When growing from seed it is really essential to produce strong, vigorous plants as they are more likely to thrive and resist pests and diseases. For that you need good compost either commercial or DIY.

Some people make their own seed compost  mix but to be honest the one time I tried I got severe damping off – a fungal disease that rots the stem where it enters the compost and can fell a whole tray of seedlings over night.

If you are interested then try a mix and see how it performs. Some suggestions: mature leafmould (~ 2 years old) is said to work on its own but can be mixed with sterilised (to avoid damping off)  loam at a ratio of 1:1. Or garden compost, leafmould and sterilised loam at 1:1:1.  [From “Encyclopaedia of Organic Gardening”, p.116, HDRA/Dorling Kindersley, 2001, ISBN 07513 33816 ]

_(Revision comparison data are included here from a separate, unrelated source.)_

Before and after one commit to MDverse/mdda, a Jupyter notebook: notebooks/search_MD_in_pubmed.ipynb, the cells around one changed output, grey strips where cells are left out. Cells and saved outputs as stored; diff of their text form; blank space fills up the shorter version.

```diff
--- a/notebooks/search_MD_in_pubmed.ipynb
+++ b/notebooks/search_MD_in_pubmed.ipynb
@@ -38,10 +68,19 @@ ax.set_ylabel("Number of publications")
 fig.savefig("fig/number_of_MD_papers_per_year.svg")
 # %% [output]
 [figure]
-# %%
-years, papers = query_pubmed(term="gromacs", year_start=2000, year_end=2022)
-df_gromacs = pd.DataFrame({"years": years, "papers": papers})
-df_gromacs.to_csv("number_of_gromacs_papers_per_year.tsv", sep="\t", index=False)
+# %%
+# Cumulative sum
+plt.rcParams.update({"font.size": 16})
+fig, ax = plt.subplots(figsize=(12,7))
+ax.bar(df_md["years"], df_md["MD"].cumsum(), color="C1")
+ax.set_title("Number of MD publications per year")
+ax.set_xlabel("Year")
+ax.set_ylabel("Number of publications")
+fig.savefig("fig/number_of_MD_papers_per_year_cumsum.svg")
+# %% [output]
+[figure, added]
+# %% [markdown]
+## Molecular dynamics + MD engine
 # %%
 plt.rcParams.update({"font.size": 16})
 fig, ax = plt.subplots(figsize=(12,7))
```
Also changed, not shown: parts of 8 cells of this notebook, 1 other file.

Compost better than fertlizer

An article on the Environmental News Network says that using compost in the garden is better that fertilizer.  Adding good quality compost improves soil fertility, soil structure and provides nutrients in a way that enhances the soil.

A good quality compost can improve the soil far more than other amendments by making it more porous, and balancing the nutrients so that plants can thrive over a longer time. In clay soils … adding compost can break up clay so that water can penetrate into the earth, while losing less moisture from run-off.

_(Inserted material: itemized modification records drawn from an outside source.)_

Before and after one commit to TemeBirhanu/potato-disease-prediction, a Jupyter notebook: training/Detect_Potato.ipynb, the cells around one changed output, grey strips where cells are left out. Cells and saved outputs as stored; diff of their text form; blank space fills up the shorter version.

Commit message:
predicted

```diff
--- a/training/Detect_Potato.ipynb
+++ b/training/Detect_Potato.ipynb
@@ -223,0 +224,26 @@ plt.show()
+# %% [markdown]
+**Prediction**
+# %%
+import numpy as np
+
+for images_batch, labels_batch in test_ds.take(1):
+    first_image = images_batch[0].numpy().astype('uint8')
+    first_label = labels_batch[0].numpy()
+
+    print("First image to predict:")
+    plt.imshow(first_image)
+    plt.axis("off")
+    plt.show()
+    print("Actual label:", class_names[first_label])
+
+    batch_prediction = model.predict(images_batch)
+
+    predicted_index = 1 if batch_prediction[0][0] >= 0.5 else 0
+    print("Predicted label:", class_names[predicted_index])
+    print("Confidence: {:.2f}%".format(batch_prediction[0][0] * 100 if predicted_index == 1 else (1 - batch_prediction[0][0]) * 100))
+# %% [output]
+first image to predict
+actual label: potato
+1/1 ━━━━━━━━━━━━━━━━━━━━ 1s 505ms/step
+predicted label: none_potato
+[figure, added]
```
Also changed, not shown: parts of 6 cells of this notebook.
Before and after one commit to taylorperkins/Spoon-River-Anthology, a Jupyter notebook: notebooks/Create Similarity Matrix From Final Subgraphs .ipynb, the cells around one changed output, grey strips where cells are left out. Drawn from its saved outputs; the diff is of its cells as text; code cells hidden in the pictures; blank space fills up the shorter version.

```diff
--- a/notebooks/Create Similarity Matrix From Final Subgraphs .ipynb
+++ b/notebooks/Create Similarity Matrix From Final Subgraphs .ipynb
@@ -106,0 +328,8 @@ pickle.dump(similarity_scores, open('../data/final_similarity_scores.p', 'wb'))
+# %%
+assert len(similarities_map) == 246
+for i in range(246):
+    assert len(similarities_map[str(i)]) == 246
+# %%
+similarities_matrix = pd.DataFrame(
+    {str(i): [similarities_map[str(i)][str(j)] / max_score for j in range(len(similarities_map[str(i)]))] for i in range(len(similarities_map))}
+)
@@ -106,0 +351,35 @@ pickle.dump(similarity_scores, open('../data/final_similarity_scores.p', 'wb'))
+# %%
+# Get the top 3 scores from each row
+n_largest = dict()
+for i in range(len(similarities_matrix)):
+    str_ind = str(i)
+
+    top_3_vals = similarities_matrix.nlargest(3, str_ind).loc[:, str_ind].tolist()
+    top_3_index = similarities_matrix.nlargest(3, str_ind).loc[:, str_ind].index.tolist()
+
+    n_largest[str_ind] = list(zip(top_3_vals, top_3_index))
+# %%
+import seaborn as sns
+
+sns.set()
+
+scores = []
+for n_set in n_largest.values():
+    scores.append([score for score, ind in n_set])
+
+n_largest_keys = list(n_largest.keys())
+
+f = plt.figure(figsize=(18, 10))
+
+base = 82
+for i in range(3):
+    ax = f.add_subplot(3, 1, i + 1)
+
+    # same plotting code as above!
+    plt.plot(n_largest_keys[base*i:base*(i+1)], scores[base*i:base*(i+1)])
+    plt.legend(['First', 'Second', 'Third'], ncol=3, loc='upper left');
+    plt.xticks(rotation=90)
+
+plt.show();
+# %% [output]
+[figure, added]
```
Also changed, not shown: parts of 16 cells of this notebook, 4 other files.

A healthy soil also allows beneficial insects, earthworms and other creatures to crawl around and work the soil, which opens it up and allows more air to flow through. In turn, this aeration allows the soil to hold more water. This means that people don’t need to water their lawns and gardens as often.

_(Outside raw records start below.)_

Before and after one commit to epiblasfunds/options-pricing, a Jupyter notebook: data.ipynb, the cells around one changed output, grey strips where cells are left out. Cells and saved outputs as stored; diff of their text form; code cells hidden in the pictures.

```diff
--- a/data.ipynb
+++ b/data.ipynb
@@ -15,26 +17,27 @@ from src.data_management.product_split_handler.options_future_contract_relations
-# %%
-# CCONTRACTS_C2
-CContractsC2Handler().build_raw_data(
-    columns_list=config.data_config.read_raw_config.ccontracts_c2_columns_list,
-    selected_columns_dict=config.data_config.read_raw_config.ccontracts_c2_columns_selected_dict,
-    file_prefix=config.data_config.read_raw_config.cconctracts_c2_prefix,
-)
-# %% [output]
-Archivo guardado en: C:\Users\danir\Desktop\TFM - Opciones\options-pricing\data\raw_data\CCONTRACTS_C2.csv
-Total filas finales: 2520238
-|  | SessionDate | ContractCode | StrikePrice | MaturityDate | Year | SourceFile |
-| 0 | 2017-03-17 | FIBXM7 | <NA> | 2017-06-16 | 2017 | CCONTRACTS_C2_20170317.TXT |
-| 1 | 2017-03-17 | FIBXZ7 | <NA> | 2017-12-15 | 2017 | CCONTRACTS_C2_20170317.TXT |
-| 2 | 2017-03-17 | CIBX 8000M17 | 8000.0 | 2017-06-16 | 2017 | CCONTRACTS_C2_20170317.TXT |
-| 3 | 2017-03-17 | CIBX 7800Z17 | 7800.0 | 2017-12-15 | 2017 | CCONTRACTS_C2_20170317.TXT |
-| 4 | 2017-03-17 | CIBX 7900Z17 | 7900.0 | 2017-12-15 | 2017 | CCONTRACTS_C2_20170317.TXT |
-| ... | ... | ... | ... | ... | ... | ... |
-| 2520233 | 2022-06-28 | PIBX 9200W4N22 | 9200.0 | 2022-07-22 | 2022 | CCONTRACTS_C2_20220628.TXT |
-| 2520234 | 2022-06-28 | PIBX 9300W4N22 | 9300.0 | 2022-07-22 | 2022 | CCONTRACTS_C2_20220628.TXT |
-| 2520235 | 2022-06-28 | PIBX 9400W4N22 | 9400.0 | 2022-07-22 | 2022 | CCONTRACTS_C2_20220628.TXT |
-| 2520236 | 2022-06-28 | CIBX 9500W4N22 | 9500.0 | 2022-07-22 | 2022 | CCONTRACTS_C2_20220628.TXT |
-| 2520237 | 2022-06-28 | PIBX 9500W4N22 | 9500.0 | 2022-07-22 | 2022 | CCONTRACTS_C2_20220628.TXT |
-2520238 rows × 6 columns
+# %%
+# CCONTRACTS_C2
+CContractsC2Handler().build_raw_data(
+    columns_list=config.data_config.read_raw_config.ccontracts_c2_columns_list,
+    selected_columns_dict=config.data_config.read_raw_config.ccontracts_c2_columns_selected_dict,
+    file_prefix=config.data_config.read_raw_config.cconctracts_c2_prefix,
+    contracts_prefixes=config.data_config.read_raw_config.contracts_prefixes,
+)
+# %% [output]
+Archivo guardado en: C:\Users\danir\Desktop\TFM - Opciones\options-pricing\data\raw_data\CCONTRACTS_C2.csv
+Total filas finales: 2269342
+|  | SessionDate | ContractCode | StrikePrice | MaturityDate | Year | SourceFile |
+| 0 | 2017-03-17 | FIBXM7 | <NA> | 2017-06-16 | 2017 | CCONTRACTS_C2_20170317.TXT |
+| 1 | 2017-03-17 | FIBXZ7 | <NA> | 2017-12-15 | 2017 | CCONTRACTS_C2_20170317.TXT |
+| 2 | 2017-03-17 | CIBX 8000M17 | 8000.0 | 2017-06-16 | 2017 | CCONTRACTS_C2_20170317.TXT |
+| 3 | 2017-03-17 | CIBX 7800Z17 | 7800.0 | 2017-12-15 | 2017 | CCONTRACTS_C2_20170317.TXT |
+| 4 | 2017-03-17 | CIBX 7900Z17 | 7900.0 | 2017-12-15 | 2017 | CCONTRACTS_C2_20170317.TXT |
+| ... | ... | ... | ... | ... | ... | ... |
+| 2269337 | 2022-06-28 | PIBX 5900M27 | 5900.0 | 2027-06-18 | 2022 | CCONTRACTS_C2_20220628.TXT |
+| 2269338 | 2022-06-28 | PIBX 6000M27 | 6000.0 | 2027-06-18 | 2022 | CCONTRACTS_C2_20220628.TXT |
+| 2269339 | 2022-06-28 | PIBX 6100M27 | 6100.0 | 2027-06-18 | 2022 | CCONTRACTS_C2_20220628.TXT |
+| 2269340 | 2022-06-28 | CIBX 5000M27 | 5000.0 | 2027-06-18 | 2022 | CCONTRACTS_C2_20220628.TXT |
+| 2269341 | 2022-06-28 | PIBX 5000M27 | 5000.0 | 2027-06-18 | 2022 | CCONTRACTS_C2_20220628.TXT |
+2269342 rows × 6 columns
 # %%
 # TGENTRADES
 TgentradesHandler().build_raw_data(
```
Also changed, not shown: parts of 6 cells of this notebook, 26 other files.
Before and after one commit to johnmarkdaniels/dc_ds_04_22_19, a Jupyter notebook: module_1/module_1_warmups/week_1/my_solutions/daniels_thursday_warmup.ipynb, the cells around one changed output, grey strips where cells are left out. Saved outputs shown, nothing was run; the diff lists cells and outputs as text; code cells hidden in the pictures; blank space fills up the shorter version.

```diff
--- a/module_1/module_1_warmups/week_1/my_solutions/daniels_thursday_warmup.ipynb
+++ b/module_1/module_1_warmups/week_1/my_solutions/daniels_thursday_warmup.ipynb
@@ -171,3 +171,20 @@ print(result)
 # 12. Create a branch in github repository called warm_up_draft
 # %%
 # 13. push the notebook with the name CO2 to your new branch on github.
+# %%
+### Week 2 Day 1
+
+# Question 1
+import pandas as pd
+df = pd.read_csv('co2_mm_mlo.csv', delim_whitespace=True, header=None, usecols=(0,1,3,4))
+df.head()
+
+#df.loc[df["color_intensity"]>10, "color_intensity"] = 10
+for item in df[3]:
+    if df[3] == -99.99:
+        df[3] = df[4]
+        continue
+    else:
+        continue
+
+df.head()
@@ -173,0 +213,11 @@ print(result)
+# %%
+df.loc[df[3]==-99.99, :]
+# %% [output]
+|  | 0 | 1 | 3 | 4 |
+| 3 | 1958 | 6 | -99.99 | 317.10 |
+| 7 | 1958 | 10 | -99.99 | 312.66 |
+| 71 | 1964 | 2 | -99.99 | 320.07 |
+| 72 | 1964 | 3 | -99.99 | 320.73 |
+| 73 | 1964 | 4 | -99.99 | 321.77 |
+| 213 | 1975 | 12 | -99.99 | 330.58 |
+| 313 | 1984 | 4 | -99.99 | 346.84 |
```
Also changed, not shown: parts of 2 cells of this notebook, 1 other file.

Good compost is the best soil amendment but some compost is better than others. Producing quality compost is down to how it is made. Just throwing your waste material on an open heap will produce compost eventually but it will be of doubtful and variable quality. Being more systematic by waiting until you have enough materials to fill your bin in one go, having the correct mix of green (N) and brown (C) materials and the correct amount of moisture, will ensure that the compost works quickly and heats up. See the Composting pages in the Resources section above.

Every gardener should make compost from garden waste. There really is excuse for the huge bonfires that are a regular feature of most allotments. So do NOT burn fallen leaves use them to make leaf mould, see this page, which is low in nutrients but a very good soil conditioner.

And do not forget to compost your kitchen waste, be proud to have a ‘slop bucket’!

Winter in the garden

The garden has a real feel of winter now. The leaf mould is made, around 30 heaped wheel barrows of leaves were deposited in the makeshift ‘container’ by my able assistant. Not sure how well it will it will rot down but at least it prevented a neighbour from burning great piles of leaves!

Some of the beds have been cultivated, manured or had compost added depending what is to be planted next season,  and then covered with their blankets.  Other beds have been sown with a green manure that should over winter. The main aim is to keep the rain off to stop soil compaction and nutrient leaching.

I used two varieties of green manure this year; Hungarian grazing rye and winter tares.  The rye was mostly eaten by the resident pheasants. They did not go for the tares  which means I’ll be using more of that next season. The trouble is that the grazing rye does a good job of mining nutrients from the deep clay and its long roots also break up the soil. Tares fixes nitrogen, provided the whole crop is incorporated, which is useful but not required on every bed so it’s a difficult choice.

There is not much left to do now excpet a general tidy up and order the seeds for next year. Just right for these cold dark days.